*** Opening of Dataset ***

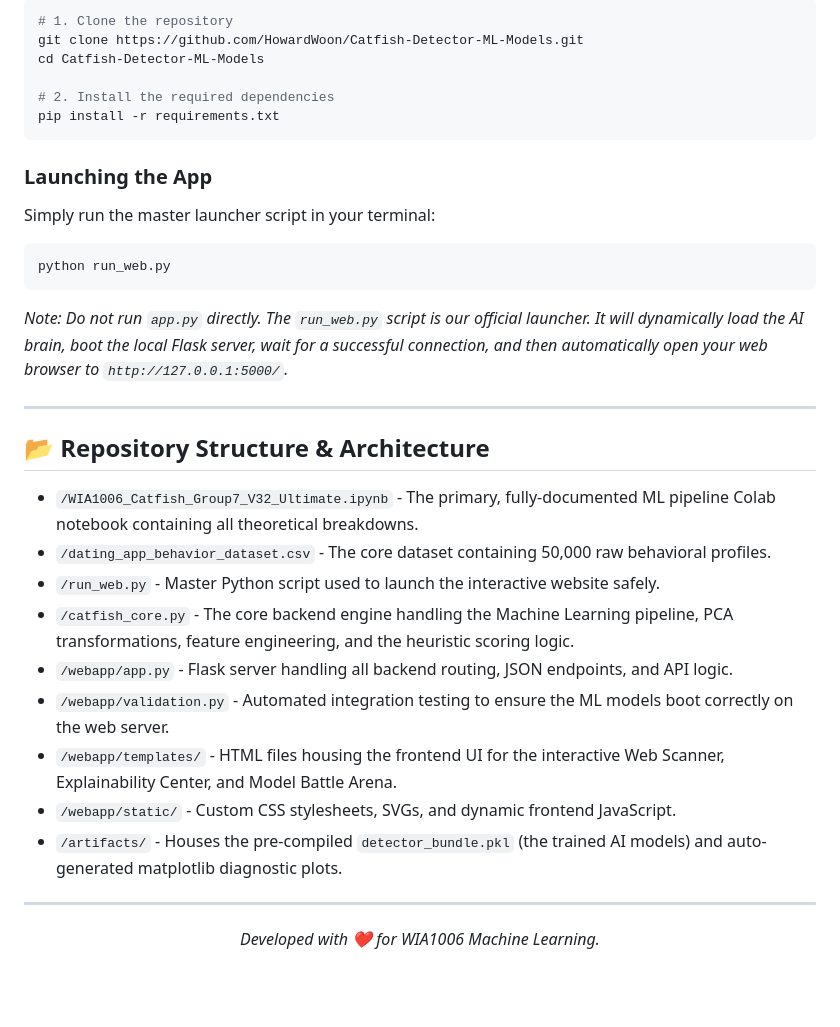
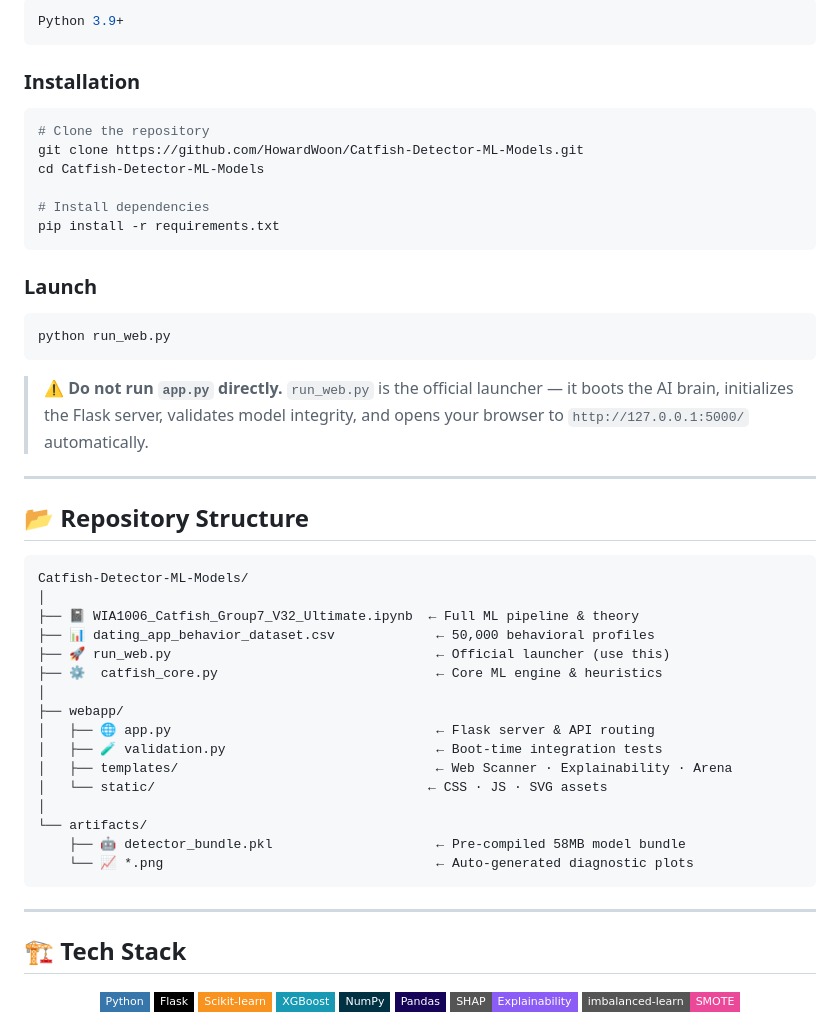
Before and after one commit to HowardWoon/Catfish-Detector-ML-Models, a Markdown page: README.md, the part around one of its changes. Drawn GitHub-style; badges without logos; blank space fills up the shorter version.

````diff
--- a/README.md
+++ b/README.md
@@ -73,33 +167,62 @@ Ensure you have Python 3.9+ installed, then set up the environment:
 ```bash
-# 1. Clone the repository
+Python 3.9+
+```
+
+### Installation
+
+```bash
+# Clone the repository
 git clone https://github.com/HowardWoon/Catfish-Detector-ML-Models.git
 cd Catfish-Detector-ML-Models
 
-# 2. Install the required dependencies
+# Install dependencies
 pip install -r requirements.txt
 ```
 
-### Launching the App
-Simply run the master launcher script in your terminal:
+### Launch
+
 ```bash
 python run_web.py
 ```
-*Note: Do not run `app.py` directly. The `run_web.py` script is our official launcher. It will dynamically load the AI brain, boot the local Flask server, wait for a successful connection, and then automatically open your web browser to `http://127.0.0.1:5000/`.*
+
+> ⚠️ **Do not run `app.py` directly.** `run_web.py` is the official launcher — it boots the AI brain, initializes the Flask server, validates model integrity, and opens your browser to `http://127.0.0.1:5000/` automatically.
 
 ---
 
-## 📂 Repository Structure & Architecture
-* `/WIA1006_Catfish_Group7_V32_Ultimate.ipynb` - The primary, fully-documented ML pipeline Colab notebook containing all theoretical breakdowns.
-* `/dating_app_behavior_dataset.csv` - The core dataset containing 50,000 raw behavioral profiles.
-* `/run_web.py` - Master Python script used to launch the interactive website safely.
-* `/catfish_core.py` - The core backend engine handling the Machine Learning pipeline, PCA transformations, feature engineering, and the heuristic scoring logic.
-* `/webapp/app.py` - Flask server handling all backend routing, JSON endpoints, and API logic.
-* `/webapp/validation.py` - Automated integration testing to ensure the ML models boot correctly on the web server.
-* `/webapp/templates/` - HTML files housing the frontend UI for the interactive Web Scanner, Explainability Center, and Model Battle Arena.
-* `/webapp/static/` - Custom CSS stylesheets, SVGs, and dynamic frontend JavaScript.
-* `/artifacts/` - Houses the pre-compiled `detector_bundle.pkl` (the trained AI models) and auto-generated matplotlib diagnostic plots.
+## 📂 Repository Structure
+
+```
+Catfish-Detector-ML-Models/
+│
+├── 📓 WIA1006_Catfish_Group7_V32_Ultimate.ipynb  ← Full ML pipeline & theory
+├── 📊 dating_app_behavior_dataset.csv             ← 50,000 behavioral profiles
+├── 🚀 run_web.py                                  ← Official launcher (use this)
+├── ⚙️  catfish_core.py                            ← Core ML engine & heuristics
+│
+├── webapp/
+│   ├── 🌐 app.py                                  ← Flask server & API routing
+│   ├── 🧪 validation.py                           ← Boot-time integration tests
+│   ├── templates/                                 ← Web Scanner · Explainability · Arena
+│   └── static/                                   ← CSS · JS · SVG assets
+│
+└── artifacts/
+    ├── 🤖 detector_bundle.pkl                     ← Pre-compiled 58MB model bundle
+    └── 📈 *.png                                   ← Auto-generated diagnostic plots
+```
 
 ---
+
+## 🏗️ Tech Stack
+
 <div align="center">
-  <i>Developed with ❤️ for WIA1006 Machine Learning.</i>
+
+![Python](https://img.shields.io/badge/Python-3776AB?style=flat-square&logo=python&logoColor=white)
+![Flask](https://img.shields.io/badge/Flask-000000?style=flat-square&logo=flask&logoColor=white)
+![Scikit-learn](https://img.shields.io/badge/Scikit--learn-F7931E?style=flat-square&logo=scikit-learn&logoColor=white)
+![XGBoost](https://img.shields.io/badge/XGBoost-189AB4?style=flat-square)
+![NumPy](https://img.shields.io/badge/NumPy-013243?style=flat-square&logo=numpy&logoColor=white)
+![Pandas](https://img.shields.io/badge/Pandas-150458?style=flat-square&logo=pandas&logoColor=white)
+![SHAP](https://img.shields.io/badge/SHAP-Explainability-8B5CF6?style=flat-square)
+![imbalanced-learn](https://img.shields.io/badge/imbalanced--learn-SMOTE-ec4899?style=flat-square)
+
 </div>
````
Also changed, not shown: other parts of README.md (+146 -40 lines).
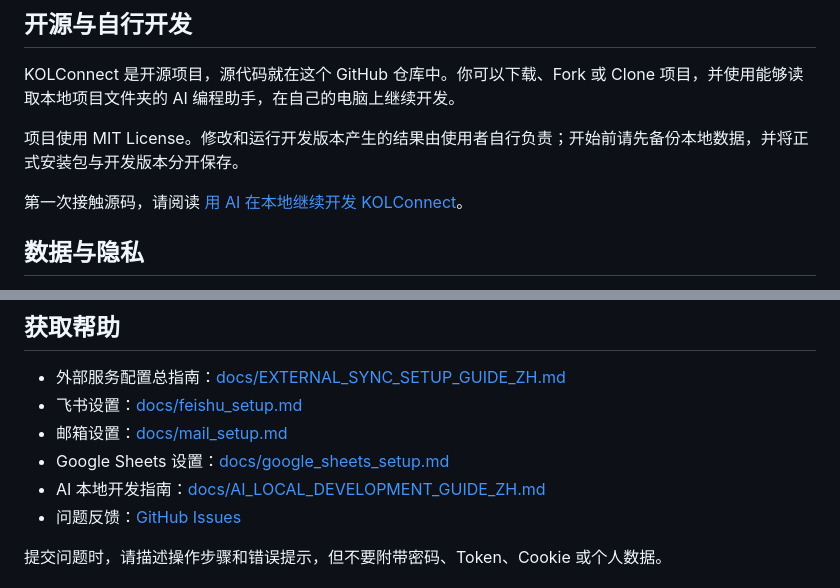
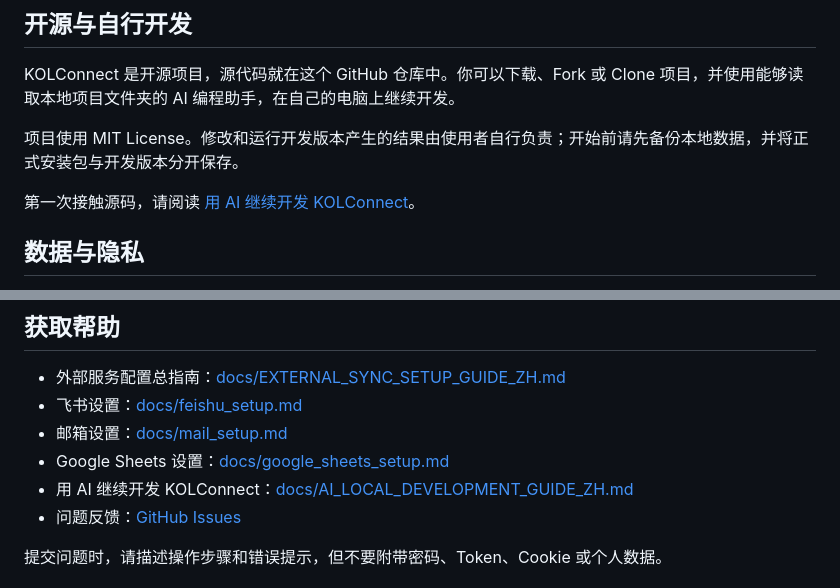
Before and after one commit to gavinedwardbrooks-zjc/KOLConnect, a Markdown page: README.md, 2 parts joined by grey strips. GitHub-like rendering.

Commit message:
Polish AI development guide wording

```diff
--- a/README.md
+++ b/README.md
@@ -116,7 +116,7 @@ KOLConnect 是开源项目，源代码就在这个 GitHub 仓库中。你可以
 
 项目使用 MIT License。修改和运行开发版本产生的结果由使用者自行负责；开始前请先备份本地数据，并将正式安装包与开发版本分开保存。
 
-第一次接触源码，请阅读 [用 AI 在本地继续开发 KOLConnect](docs/AI_LOCAL_DEVELOPMENT_GUIDE_ZH.md)。
+第一次接触源码，请阅读 [用 AI 继续开发 KOLConnect](docs/AI_LOCAL_DEVELOPMENT_GUIDE_ZH.md)。
 
 ## 数据与隐私
 
@@ -140,7 +140,7 @@ KOLConnect 是开源项目，源代码就在这个 GitHub 仓库中。你可以
 - 飞书设置：[docs/feishu_setup.md](docs/feishu_setup.md)
 - 邮箱设置：[docs/mail_setup.md](docs/mail_setup.md)
 - Google Sheets 设置：[docs/google_sheets_setup.md](docs/google_sheets_setup.md)
-- AI 本地开发指南：[docs/AI_LOCAL_DEVELOPMENT_GUIDE_ZH.md](docs/AI_LOCAL_DEVELOPMENT_GUIDE_ZH.md)
+- 用 AI 继续开发 KOLConnect：[docs/AI_LOCAL_DEVELOPMENT_GUIDE_ZH.md](docs/AI_LOCAL_DEVELOPMENT_GUIDE_ZH.md)
 - 问题反馈：[GitHub Issues](https://github.com/gavinedwardbrooks-zjc/KOLConnect/issues)
 
 提交问题时，请描述操作步骤和错误提示，但不要附带密码、Token、Cookie 或个人数据。
```
Also changed, not shown: docs/AI_LOCAL_DEVELOPMENT_GUIDE_ZH.md (+5 -2 lines).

*** Close of Dataset ***

## The task
Go through the data line by line and work out how many lines contain "launcher". Give only that number.

## Output for this exercise
4